(Stored data entries)
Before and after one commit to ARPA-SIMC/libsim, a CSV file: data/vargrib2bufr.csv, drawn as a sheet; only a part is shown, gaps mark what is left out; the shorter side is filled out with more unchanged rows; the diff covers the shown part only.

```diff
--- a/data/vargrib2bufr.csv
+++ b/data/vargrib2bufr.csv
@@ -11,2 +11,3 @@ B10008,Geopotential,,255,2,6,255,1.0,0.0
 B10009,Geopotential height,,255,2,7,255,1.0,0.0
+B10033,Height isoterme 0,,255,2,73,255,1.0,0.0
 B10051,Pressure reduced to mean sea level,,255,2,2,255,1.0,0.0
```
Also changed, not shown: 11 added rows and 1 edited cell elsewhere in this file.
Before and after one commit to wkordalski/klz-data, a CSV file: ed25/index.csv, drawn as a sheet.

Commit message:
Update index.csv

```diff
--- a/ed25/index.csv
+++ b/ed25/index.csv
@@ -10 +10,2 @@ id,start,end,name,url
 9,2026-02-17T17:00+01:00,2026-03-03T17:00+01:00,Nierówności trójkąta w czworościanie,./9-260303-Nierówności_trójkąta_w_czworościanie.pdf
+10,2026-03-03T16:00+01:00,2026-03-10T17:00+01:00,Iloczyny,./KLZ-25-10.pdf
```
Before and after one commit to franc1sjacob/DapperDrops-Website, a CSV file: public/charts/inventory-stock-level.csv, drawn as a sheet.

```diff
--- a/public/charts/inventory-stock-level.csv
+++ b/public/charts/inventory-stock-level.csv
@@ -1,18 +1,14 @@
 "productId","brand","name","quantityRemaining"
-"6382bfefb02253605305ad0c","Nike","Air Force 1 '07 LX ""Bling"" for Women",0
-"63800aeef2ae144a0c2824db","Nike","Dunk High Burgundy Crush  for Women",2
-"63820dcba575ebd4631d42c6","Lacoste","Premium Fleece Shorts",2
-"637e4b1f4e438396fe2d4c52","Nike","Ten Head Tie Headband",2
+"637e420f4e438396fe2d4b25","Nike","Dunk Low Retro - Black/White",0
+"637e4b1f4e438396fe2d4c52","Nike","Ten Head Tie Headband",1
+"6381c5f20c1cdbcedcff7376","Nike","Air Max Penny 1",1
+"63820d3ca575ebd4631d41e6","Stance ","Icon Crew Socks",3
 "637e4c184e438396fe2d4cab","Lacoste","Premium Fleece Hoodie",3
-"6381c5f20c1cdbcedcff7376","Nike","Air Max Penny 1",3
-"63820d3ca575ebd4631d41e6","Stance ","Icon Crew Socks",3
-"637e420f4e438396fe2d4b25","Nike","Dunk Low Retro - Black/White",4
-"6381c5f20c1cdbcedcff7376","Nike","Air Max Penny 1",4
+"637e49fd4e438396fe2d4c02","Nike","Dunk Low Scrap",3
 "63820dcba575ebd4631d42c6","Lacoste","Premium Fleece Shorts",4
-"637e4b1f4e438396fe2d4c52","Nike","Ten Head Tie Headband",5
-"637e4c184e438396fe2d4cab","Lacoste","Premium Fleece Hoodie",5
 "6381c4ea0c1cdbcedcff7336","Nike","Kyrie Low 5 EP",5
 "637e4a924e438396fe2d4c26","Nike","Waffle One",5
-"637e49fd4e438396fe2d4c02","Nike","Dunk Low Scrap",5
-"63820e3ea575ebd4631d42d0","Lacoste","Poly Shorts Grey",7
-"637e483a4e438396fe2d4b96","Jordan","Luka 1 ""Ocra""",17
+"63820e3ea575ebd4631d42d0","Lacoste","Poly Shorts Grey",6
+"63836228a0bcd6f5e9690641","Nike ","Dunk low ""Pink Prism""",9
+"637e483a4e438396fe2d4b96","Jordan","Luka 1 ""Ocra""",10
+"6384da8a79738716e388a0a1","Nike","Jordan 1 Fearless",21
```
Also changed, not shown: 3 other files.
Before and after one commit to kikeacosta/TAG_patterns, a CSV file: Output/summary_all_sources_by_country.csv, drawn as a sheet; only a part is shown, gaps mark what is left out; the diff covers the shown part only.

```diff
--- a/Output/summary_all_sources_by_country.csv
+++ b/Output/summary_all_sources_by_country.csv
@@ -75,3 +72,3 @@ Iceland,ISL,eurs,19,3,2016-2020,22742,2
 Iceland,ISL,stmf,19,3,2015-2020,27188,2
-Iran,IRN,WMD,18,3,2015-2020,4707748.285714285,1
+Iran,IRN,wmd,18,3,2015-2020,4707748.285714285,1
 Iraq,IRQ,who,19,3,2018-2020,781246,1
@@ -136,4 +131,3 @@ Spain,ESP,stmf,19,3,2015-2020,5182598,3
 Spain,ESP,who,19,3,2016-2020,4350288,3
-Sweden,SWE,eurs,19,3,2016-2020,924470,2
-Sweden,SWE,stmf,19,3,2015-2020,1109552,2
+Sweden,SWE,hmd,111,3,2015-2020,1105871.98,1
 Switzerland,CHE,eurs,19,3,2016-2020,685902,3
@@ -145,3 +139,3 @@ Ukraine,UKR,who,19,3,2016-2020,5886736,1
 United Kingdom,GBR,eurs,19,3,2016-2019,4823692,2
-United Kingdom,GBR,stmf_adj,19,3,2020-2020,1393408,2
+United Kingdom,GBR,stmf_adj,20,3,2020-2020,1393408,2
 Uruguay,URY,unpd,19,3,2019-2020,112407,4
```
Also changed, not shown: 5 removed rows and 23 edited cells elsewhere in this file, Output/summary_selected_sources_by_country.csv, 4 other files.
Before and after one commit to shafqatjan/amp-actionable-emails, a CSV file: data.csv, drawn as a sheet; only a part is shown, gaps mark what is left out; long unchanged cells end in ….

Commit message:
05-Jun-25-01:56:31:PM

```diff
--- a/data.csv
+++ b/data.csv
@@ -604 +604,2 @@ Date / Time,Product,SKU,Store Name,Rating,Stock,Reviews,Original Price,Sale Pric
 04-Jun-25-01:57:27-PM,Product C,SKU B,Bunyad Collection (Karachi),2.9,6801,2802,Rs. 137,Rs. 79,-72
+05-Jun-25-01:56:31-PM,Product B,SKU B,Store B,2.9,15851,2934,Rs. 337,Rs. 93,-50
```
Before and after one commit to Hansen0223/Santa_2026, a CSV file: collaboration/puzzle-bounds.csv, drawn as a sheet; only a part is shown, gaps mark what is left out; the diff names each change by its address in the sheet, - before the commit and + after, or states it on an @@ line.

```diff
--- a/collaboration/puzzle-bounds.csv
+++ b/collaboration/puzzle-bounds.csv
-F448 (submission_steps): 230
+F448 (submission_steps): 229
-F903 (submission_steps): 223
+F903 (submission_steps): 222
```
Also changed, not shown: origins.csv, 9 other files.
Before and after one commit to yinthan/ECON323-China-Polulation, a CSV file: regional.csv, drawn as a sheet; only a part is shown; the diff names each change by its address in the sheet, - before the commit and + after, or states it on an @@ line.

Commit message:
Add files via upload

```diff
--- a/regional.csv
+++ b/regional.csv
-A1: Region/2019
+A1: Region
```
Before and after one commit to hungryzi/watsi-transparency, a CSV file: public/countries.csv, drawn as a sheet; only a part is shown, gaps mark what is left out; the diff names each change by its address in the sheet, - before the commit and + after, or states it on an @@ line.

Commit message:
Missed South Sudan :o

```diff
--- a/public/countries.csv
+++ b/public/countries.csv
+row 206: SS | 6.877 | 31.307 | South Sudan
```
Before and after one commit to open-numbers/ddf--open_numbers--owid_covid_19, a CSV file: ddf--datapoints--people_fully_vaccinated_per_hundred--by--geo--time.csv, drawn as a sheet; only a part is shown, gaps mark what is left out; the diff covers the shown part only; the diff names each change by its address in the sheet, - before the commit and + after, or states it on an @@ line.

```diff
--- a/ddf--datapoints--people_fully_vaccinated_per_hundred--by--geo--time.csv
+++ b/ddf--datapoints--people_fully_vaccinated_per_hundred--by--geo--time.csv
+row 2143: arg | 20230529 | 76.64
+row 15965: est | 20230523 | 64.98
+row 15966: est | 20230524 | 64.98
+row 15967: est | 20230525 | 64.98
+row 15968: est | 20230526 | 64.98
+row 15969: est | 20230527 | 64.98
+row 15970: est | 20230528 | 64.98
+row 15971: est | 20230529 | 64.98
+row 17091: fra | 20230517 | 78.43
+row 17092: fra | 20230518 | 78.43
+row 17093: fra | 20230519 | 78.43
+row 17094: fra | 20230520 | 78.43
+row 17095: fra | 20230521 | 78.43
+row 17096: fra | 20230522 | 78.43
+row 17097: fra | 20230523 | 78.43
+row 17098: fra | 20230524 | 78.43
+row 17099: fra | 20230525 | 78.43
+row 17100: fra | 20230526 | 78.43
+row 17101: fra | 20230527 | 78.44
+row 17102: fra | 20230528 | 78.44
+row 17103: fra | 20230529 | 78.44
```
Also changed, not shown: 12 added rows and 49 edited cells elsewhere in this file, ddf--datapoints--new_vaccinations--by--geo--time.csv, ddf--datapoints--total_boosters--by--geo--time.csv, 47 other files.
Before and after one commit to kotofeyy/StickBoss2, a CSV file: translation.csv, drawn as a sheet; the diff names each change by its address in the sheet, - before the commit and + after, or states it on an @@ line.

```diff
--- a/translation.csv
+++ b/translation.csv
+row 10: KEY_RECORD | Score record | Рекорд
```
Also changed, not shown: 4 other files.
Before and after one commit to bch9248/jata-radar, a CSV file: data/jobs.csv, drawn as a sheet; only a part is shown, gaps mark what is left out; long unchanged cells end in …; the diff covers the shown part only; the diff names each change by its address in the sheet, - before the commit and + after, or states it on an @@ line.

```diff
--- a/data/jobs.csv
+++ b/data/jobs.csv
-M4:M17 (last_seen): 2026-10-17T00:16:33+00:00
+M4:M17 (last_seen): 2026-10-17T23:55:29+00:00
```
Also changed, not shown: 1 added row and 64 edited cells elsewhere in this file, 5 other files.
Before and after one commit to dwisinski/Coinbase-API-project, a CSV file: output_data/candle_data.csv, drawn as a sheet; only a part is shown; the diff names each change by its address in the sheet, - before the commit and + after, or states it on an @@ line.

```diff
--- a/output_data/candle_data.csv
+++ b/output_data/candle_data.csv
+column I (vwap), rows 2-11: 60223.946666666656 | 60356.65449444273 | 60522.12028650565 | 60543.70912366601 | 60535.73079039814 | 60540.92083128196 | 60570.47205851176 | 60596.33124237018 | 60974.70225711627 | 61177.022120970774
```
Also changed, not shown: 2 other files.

Aim of the exercise
Nothing but a number should be given: the count of lines above that hold "Also".

Your solution
8